Measurement of mental capability and psychological character in Japanese National Karate-do qualifiers was made using “Diagnostic Inventory of Psychological Competitive Abilities for Athletes (DIPCA.3)” and “Ego Attitude Scale (EAS)”. Results were the following. 1. Generally DIPCA factors for Japanese National Karate-do qualifiers showed higher scores than other sportspeople. However Japanese National Karate-do female players “relaxed capability” showed a comparatively lower score than average. 2. DIPCA factors for International Karate-do qualifiers showed higher scores than national qualifiers for other sports, however Japanese National Karate-do qualifiers had the same score level as International qualifiers for other sports. 3. Compared to Asian Championship participants, World Championship participants showed higher scores in “confidence” factors, such as “concentration” and “confidence”. Higher scores were also found for “strategy capability” factors, such as “decision”, “prediction power” and “judgment”. 4. The main EAS factor influencing the DIPCA factor “prediction power” was “maturity nature”. The EAS factor most influencing the DIPCA factor “judgment” was “rationality”. The above results are discussed from the viewpoint of Transactional Analysis.

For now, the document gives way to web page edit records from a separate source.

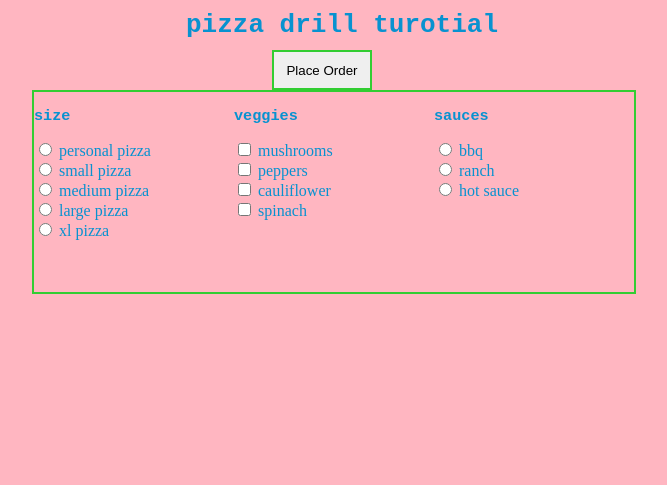
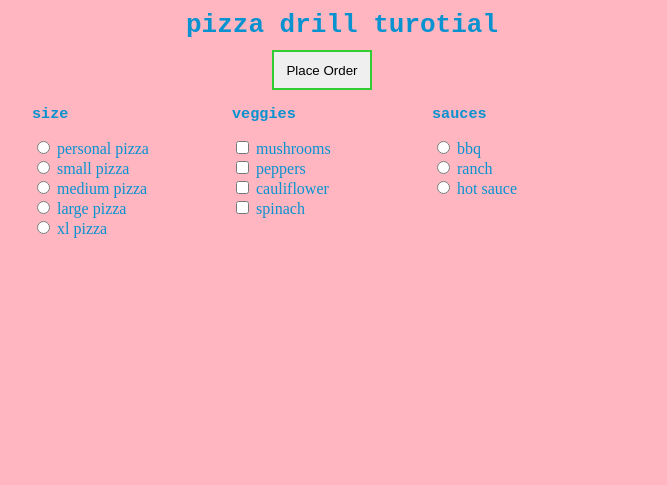
Before and after one commit to scooterd22/JavaScript-Projects, a plain HTML site: page Basic JavaScript Projects/pizza_project/pizza.html in a window 1280 px wide. Shown: the whole page, without its empty margins (308-975 px from the left). Drawn offline with Linux system fonts and the light colour scheme.

Commit message:
removed border

```diff
--- a/Basic JavaScript Projects/pizza_project/pizza_css/pizza.css
+++ b/Basic JavaScript Projects/pizza_project/pizza_css/pizza.css
@@ -9,7 +9,6 @@
     width: 600px;
     height: 200px;
     float: left;
-    border: 2px solid limegreen;
 }
 
 #totalPRice {
```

Effect of multimedia utilization, produced for Elementary School children on “issokuittou-no-maai” skill acquisition, was studied by analyzing the improvement in spatial distance between a player and their opponent. Kendo lessons about “maai” for Elementary School children (10.5±1.3 years old) were carried out 7 times in 2 months. After completion of the lesson period, the children were divided into two groups, a regular attendance group (n=12) and an irregular attendance group (n=14), according to attendance frequency. The multimedia material, utilized auxiliary to each lesson, was composed of still and moving pictures. Line segments and letters were edited and digitally encoded. As a result, the coefficient of variation, calculated from the spatial distance in issokuittou-no-maai before the lesson period, became smaller in the regular attendance group after the lesson period. This result suggests that learning issokuittou-no-maai is possible for Elementary School children with multimedia utilization. The relationship between multimedia utilization during the Kendo lesson and improvement in issokuittou-no-maai skill level is discussed.